▶ [Exercise description]: Please return all lines from the records below that include the string "Översikt".

▶ [Input for this task]:

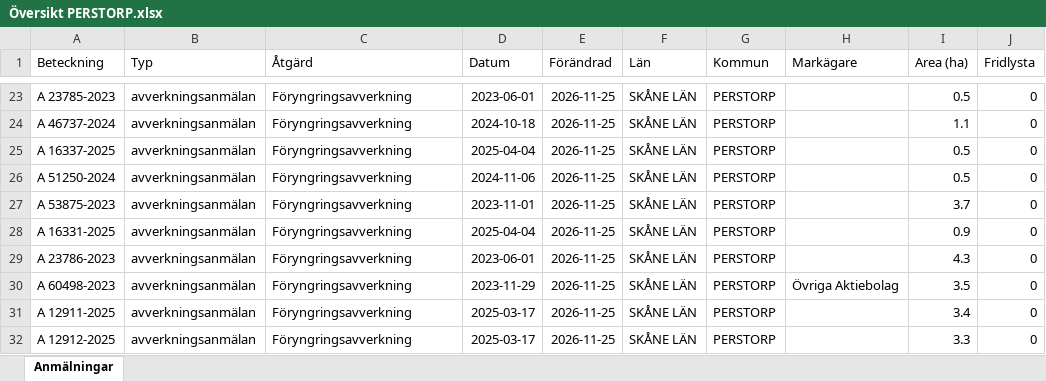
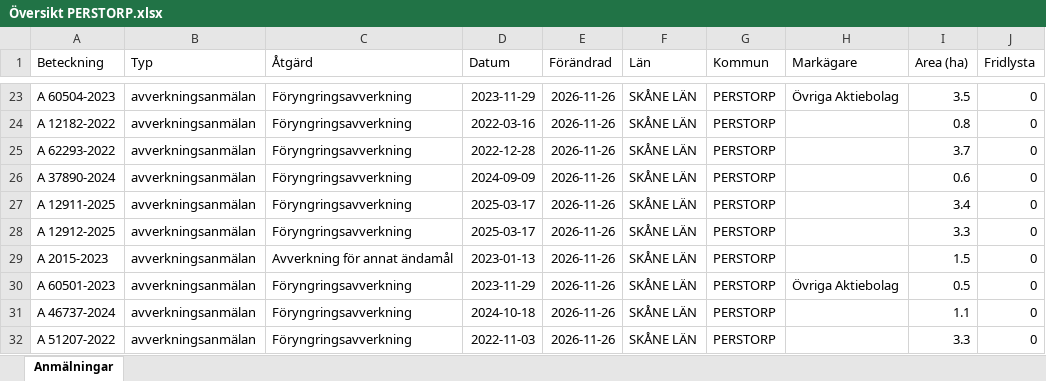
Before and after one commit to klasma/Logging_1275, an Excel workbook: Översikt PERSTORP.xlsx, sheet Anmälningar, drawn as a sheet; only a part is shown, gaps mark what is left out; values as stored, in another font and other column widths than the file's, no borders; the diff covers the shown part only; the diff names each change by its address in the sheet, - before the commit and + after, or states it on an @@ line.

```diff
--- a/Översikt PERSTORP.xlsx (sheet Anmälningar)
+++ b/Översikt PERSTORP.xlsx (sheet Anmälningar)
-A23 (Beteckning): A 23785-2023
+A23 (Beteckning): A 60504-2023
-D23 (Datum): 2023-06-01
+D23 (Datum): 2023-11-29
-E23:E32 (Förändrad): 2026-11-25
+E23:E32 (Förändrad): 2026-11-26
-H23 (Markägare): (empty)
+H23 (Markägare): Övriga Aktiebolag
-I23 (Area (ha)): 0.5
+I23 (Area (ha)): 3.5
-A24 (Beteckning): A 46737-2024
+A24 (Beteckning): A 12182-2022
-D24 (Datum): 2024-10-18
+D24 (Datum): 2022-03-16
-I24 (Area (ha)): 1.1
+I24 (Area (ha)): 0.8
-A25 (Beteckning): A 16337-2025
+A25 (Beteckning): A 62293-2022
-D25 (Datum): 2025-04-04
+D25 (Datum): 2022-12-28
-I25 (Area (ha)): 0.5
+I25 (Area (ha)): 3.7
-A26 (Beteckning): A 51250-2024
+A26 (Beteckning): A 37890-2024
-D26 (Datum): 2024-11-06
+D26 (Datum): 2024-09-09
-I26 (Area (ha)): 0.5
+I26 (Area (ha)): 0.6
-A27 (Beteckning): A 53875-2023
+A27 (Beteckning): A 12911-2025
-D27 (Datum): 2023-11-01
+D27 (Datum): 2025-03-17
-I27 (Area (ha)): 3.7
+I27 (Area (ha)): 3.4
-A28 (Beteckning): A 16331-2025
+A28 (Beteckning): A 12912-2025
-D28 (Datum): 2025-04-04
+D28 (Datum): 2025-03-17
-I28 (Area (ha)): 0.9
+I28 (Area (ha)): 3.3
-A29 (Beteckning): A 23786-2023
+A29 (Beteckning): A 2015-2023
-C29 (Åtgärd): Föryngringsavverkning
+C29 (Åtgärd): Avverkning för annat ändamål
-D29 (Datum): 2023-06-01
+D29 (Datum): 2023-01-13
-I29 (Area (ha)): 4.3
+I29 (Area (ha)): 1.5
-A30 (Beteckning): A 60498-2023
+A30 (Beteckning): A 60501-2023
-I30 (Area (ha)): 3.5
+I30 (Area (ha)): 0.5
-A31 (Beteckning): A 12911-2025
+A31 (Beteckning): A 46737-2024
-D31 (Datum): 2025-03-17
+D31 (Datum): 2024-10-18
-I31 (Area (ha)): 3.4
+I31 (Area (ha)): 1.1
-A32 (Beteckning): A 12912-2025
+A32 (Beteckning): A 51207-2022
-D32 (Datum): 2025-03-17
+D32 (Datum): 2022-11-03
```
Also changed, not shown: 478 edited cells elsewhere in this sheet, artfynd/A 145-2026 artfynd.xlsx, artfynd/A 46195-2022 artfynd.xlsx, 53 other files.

--

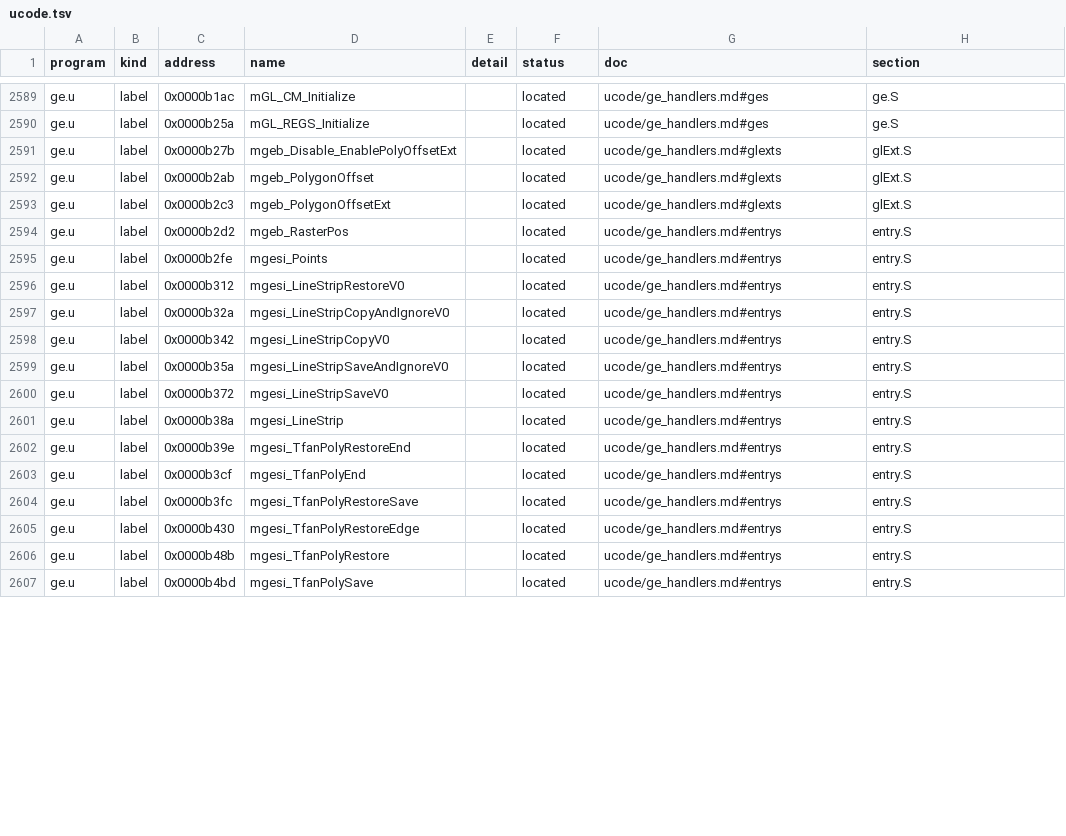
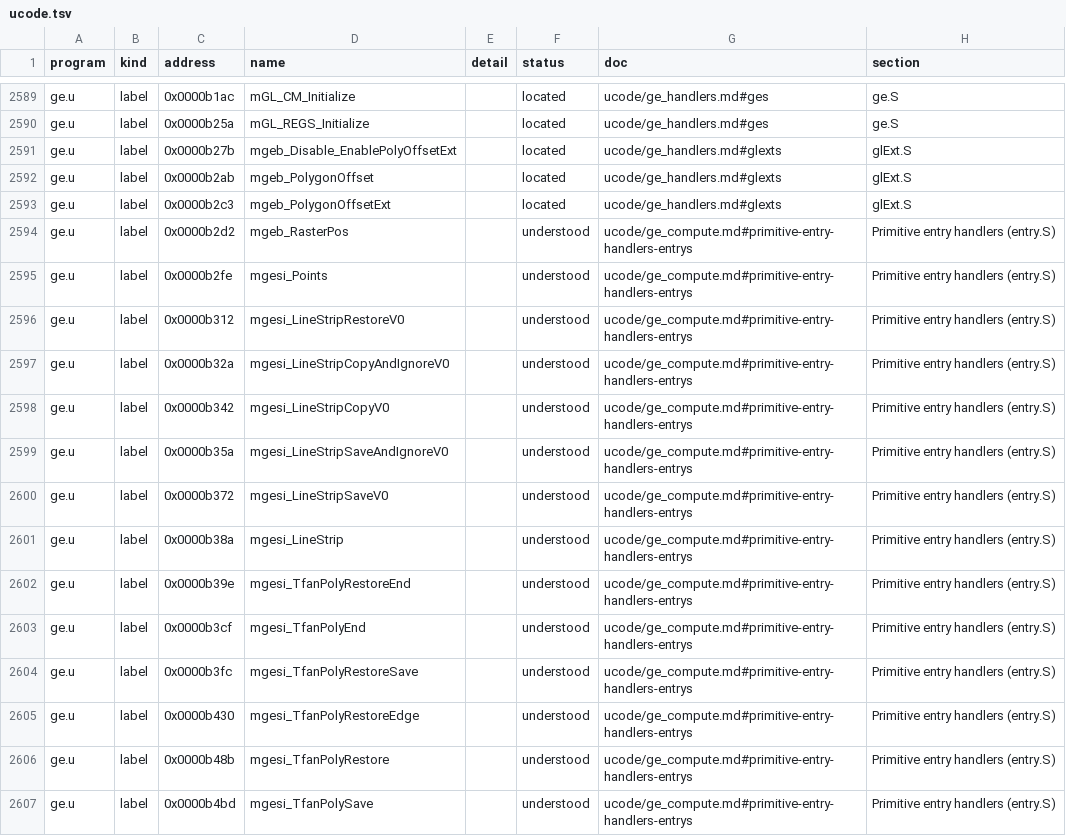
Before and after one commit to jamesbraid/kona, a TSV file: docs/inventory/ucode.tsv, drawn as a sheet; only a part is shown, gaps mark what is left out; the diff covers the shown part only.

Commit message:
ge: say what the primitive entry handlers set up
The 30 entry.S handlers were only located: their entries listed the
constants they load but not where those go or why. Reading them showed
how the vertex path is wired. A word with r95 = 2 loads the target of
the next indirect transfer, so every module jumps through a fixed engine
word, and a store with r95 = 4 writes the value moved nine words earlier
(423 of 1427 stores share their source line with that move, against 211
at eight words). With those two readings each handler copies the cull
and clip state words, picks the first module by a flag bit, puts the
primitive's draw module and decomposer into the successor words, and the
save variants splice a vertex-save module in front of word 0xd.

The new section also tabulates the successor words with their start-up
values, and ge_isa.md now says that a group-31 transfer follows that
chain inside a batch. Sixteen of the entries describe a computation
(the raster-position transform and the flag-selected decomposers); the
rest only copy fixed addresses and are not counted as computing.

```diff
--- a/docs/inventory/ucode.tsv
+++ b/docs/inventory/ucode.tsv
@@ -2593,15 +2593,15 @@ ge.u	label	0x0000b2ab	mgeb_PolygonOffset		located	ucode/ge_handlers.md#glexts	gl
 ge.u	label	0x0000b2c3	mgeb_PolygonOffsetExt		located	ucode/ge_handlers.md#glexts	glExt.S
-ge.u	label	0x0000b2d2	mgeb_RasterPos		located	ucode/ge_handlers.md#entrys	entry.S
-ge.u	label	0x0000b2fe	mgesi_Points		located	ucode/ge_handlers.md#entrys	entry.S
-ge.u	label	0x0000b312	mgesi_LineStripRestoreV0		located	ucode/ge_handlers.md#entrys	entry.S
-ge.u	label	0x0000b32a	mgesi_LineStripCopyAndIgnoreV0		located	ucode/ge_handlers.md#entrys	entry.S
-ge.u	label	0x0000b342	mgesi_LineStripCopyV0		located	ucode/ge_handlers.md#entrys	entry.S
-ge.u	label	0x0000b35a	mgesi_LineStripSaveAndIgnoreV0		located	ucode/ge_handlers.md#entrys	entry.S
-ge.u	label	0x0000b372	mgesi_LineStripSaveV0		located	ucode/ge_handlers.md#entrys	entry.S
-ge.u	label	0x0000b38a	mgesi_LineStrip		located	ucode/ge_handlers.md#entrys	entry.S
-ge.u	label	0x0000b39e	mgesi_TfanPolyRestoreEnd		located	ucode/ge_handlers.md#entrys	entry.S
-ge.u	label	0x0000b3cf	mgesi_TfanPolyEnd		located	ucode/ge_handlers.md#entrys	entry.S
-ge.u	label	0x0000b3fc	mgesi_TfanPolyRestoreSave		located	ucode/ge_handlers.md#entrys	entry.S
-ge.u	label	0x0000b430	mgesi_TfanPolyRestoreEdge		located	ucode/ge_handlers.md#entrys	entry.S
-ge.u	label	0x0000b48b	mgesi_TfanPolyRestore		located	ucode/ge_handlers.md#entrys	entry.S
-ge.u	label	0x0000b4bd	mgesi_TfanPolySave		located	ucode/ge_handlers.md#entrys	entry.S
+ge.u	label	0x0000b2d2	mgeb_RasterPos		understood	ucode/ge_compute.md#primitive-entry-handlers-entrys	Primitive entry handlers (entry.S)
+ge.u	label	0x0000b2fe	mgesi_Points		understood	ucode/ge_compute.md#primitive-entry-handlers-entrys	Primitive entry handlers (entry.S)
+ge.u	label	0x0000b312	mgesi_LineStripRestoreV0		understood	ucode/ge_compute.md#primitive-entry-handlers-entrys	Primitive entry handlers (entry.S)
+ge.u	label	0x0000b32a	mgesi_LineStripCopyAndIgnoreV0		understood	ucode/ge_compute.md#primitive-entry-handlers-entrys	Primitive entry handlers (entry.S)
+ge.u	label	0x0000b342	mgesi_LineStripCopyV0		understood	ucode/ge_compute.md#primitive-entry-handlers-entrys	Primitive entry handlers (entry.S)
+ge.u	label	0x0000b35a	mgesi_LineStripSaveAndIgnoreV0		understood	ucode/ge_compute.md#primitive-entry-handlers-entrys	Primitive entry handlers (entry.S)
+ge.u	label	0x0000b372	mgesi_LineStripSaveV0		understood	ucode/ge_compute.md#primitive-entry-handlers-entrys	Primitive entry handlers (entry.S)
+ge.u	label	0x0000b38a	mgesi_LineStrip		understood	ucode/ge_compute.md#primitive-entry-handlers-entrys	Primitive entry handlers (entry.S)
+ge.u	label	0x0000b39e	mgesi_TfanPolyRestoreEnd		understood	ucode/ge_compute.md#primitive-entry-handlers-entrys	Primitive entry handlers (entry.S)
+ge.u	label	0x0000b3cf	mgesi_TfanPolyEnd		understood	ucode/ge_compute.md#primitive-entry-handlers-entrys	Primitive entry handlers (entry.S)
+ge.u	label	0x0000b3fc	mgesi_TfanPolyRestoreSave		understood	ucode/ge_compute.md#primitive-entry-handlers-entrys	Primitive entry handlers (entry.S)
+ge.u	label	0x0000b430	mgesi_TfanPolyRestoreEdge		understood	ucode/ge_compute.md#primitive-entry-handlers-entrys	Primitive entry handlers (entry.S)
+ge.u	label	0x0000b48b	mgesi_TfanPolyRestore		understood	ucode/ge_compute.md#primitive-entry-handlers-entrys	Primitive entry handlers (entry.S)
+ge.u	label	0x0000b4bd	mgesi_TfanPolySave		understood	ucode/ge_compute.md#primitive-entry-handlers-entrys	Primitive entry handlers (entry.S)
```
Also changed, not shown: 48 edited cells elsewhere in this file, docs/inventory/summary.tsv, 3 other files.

▶ [Exercise answer]:
Before and after one commit to klasma/Logging_1275, an Excel workbook: Översikt PERSTORP.xlsx, sheet Anmälningar, drawn as a sheet; only a part is shown, gaps mark what is left out; values as stored, in another font and other column widths than the file's, no borders; the diff covers the shown part only; the diff names each change by its address in the sheet, - before the commit and + after, or states it on an @@ line.
--- a/Översikt PERSTORP.xlsx (sheet Anmälningar)
+++ b/Översikt PERSTORP.xlsx (sheet Anmälningar)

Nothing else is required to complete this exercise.